New Museum of Contemporary Art
235 Bowery at Prince St.
Wednesday through Sunday through September 25, $10-$16
Just about everyone collects something. From baseball cards to Wedgwood, coins to stamps, rocks to dolls, and so much else, most people have something they like to stockpile, many to the point of hoarding. The New Museum explores that natural instinct in “The Keeper,” a four-floor extravaganza of unique items that continues through September 25. “‘The Keeper’ is an unusual exhibition in that it multiplies the function of the museum by presenting, within one show, an array of imaginary museums and personal collections — what one might consider to be museums of the individual. Organized as a series of case studies or portraits, ‘The Keeper’ tells the stories of various figures through the objects they chose to protect and preserve — some extraordinarily precious and others apparently trivial or valueless,” museum director Lisa Phillips writes in the catalog foreword. “‘The Keeper,’ of course, is not simply a treatise on collections or on objects and their relative value. Rather, it points beyond these objects to the acts of those who have given themselves the task of safeguarding them, tracing the passions and impulses that inspire their intrepid undertakings, subjective quests, and chronicles of experience.” Spread across three floors plus the glassed-in lobby gallery, “The Keeper” is often reminiscent of the kind of exhibits the old American Folk Art Museum used to mount, particularly Arthur Bispo do Rosário’s tapestries and constructions using cans, dolls, beaded necklaces, bicycle wheels, clothing, and other odd items, created during fifty years in a Rio psychiatric hospital, and Hilma af Klint’s occult paintings, which she did not allow to be seen in public until twenty years after her death in 1944.
Perhaps the most obsessive collection is Ydessa Hendeles’s “Partners (The Teddy Bear Project),” an enormous two-story installation of three thousand vintage family-album photographs in which children pose with a teddy bear, along with related ephemera, spiral staircases, and classic teddy bears in vitrines, a kind of museum exhibition unto itself. Tony Bingxue has preserved sixty-two photographic studio portraits of Ye Jinglu taken in 1901 and then from 1907 to 1968, which reveal a changing culture while calling into questions of authorship. After her family escaped Germany following Kristallnacht, Hannelore Baron started making assemblages using found objects and personal mementos. Novelist Vladimir Nabokov collected butterflies, discovering nearly twenty species and naming them after family members. Yuji Agematsu picks up detritus from New York City streets and displays them in clear plastic wrappers. One of the most fascinating works is Ed Atkins’s The Trick Brain, a sixteen-minute video of found footage that scans André Breton’s personal collection of rare books and tribal artifacts, made after the poet’s death.
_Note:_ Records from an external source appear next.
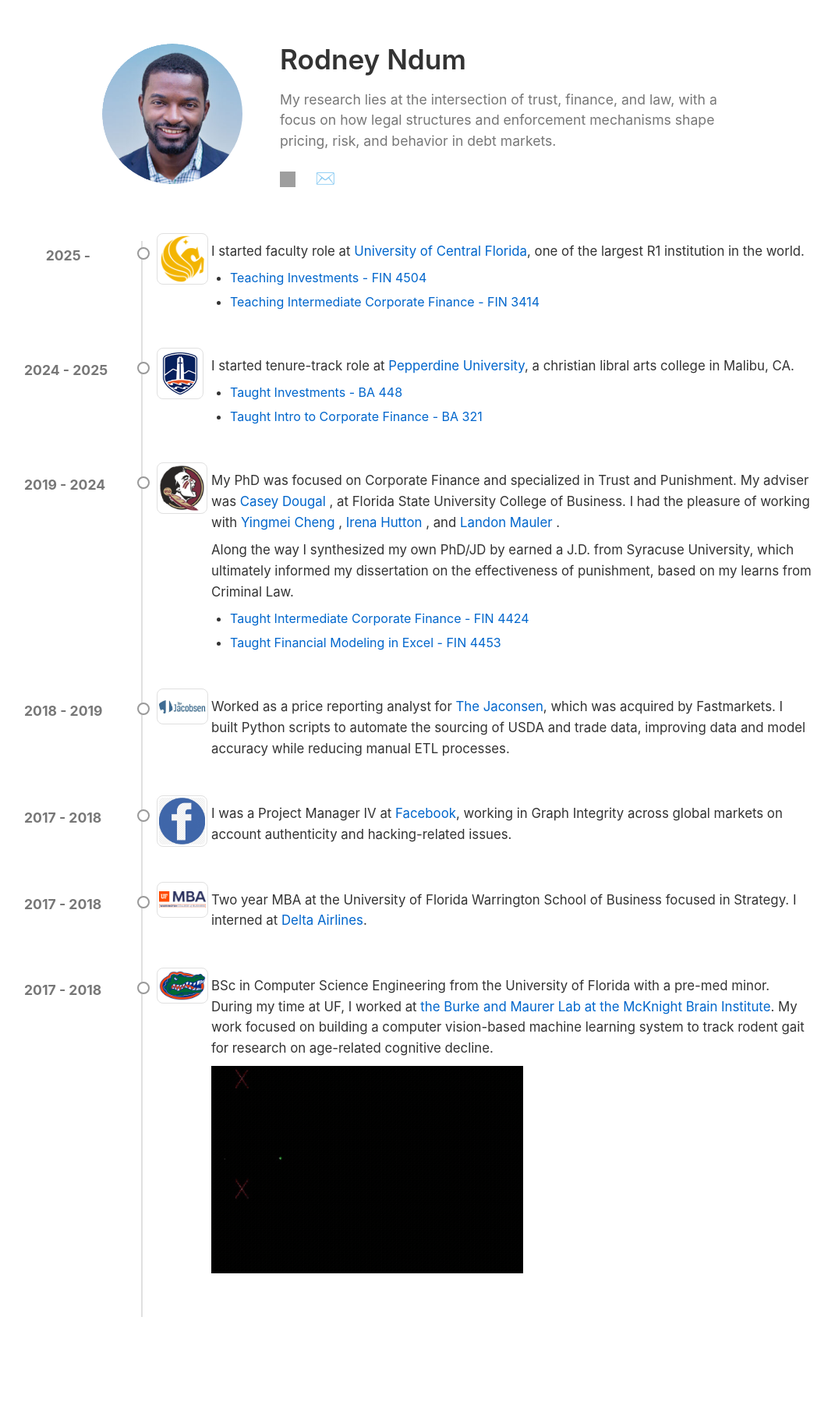
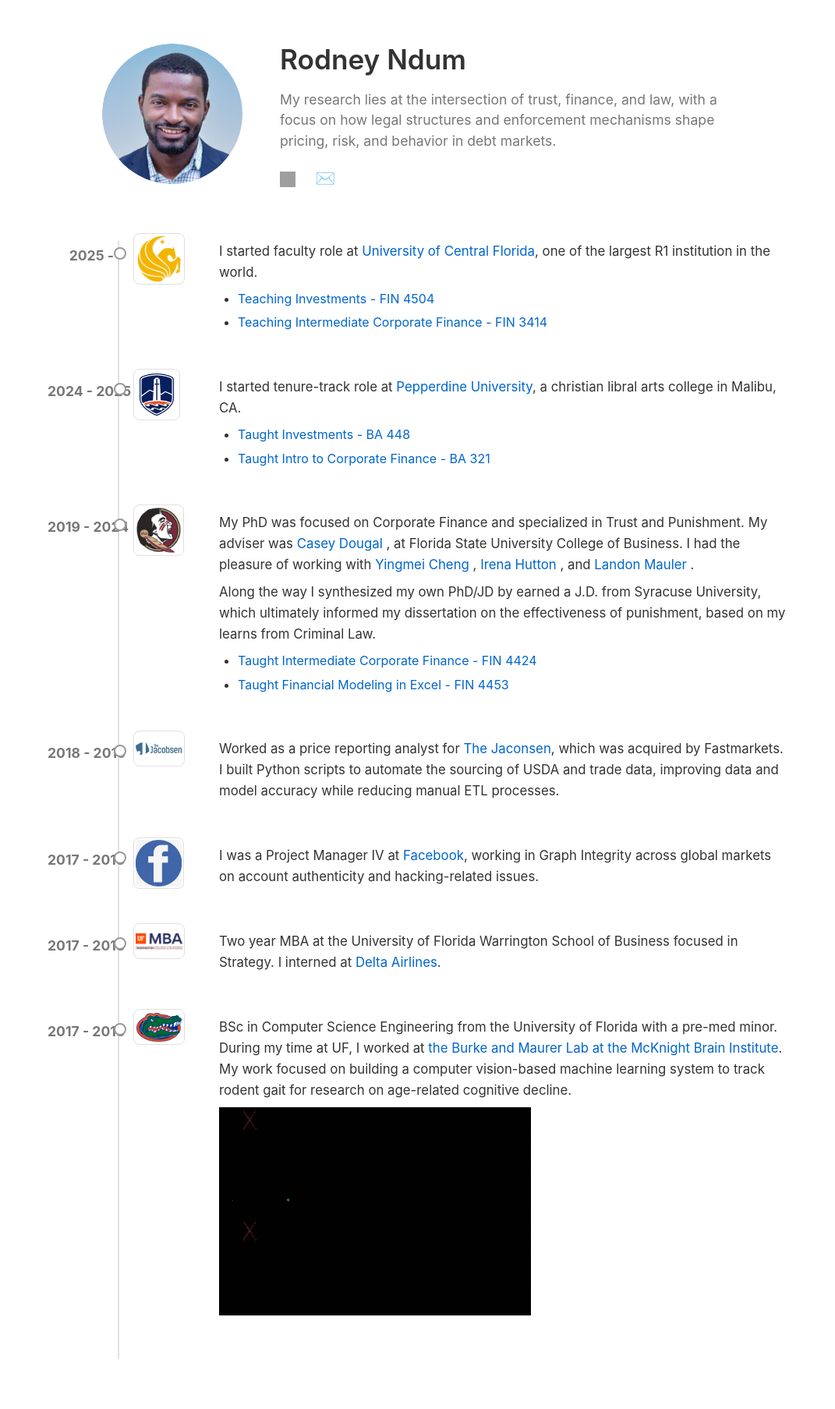
Before and after one commit to rndum/rndum.github.io, a Jekyll site: the page built from index.md, in a window 1280 px wide. Shown: the whole page at 78% size, without its empty margins (109-1180 px from the left). Built offline with Jekyll 4.4.1, drawn with Linux system fonts in a browser that asks for light colours; before the commit the page ends 1753 px from its top, so only the background shows below that; grey boxes are pictures that could not be loaded.

Commit message:
changes to timeline buffers

```diff
--- a/assets/css/style.css
+++ b/assets/css/style.css
@@ -64,13 +64,13 @@ body {
   position: relative;
   max-width: 800px;
   margin: 2em auto 4em;
-  padding-left: 220px;
+  padding-left: 160px;
 }
 
 .timeline::before {
   content: '';
   position: absolute;
-  left: 160px;
+  left: 100px;
   top: 0;
   height: 100%;
   width: 2px;
@@ -84,7 +84,7 @@ body {
 
 .timeline-date {
   position: absolute;
-  left: -210px;
+  left: -150px;
   top: 5px;
   text-align: right;
   font-weight: 700;
@@ -125,7 +125,7 @@ body {
 }
 
 .timeline-content {
-  padding-left: 30px;
+  padding-left: 70px;
 }
 
 .timeline-content p {
```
For The Last Silent Movie, former anthropologist Susan Hiller recorded dozens of endangered or extinct languages, played over a black screen that identifies in white text what language it is and translates what is being said into English. “Today you will get to know me through my tongue,” the last known speaker of K’ora says. It’s a haunting film in an exhibition that ranges from the ridiculous to the sublime while exploring the basic human need to collect, revealing that what we are collecting and preserving is, of course, ourselves, our irreproducible minds with their endless capacity for order and choice. (On Friday, September 23, at 12:30, there will be a New Perspectives tour of the exhibit, “Keeping to Change,” led by New Museum Teaching Fellow Maggie Mustard.)